Oligomerization of Alzheimer's β-Amyloid within Processes and Synapses of Cultured Neurons and Brain

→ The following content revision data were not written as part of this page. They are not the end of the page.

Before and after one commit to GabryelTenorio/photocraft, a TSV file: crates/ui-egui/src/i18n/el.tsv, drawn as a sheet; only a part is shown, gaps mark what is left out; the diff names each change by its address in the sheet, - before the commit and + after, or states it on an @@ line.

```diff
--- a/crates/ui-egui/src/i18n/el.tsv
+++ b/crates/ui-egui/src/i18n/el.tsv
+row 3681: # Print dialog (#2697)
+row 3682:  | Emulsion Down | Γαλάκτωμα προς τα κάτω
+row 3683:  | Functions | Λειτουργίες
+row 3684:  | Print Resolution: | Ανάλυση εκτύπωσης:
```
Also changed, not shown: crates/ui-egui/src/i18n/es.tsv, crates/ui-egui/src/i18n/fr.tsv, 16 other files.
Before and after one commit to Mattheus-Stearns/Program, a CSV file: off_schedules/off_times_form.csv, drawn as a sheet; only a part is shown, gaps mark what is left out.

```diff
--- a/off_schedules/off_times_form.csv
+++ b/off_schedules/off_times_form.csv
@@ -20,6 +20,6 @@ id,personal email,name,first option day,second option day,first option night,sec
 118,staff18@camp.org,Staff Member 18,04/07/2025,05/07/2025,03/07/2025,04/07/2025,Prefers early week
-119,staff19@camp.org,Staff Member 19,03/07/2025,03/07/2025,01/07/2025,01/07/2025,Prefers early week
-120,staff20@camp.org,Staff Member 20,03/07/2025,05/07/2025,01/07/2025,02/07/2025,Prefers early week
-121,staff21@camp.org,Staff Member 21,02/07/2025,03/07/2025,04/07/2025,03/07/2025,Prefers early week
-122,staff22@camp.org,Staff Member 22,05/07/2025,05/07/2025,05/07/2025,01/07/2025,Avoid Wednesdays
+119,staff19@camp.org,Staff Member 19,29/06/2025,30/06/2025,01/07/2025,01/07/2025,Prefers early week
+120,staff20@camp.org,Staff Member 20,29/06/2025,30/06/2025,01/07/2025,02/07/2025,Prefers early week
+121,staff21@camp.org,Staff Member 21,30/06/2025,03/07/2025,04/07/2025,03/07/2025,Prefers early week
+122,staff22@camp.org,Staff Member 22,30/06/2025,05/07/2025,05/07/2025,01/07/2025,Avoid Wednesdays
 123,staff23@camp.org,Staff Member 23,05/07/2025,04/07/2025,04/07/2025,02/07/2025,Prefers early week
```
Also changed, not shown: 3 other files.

Multiple lines of evidence implicate beta-amyloid (Abeta) in the pathogenesis of Alzheimer's disease (AD), but the mechanisms whereby Abeta is involved remain unclear. Addition of Abeta to the extracellular space can be neurotoxic. Intraneuronal Abeta42 accumulation is also associated with neurodegeneration. We reported previously that in Tg2576 amyloid precursor protein mutant transgenic mice, brain Abeta42 localized by immunoelectron microscopy to, and accumulated with aging in, the outer membranes of multivesicular bodies, especially in neuronal processes and synaptic compartments. We now demonstrate that primary neurons from Tg2576 mice recapitulate the in vivo localization and accumulation of Abeta42 with time in culture. Furthermore, we demonstrate that Abeta42 aggregates into oligomers within endosomal vesicles and along microtubules of neuronal processes, both in Tg2576 neurons with time in culture and in Tg2576 and human AD brain. These Abeta42 oligomer accumulations are associated with pathological alterations within processes and synaptic compartments in Tg2576 mouse and human AD brains.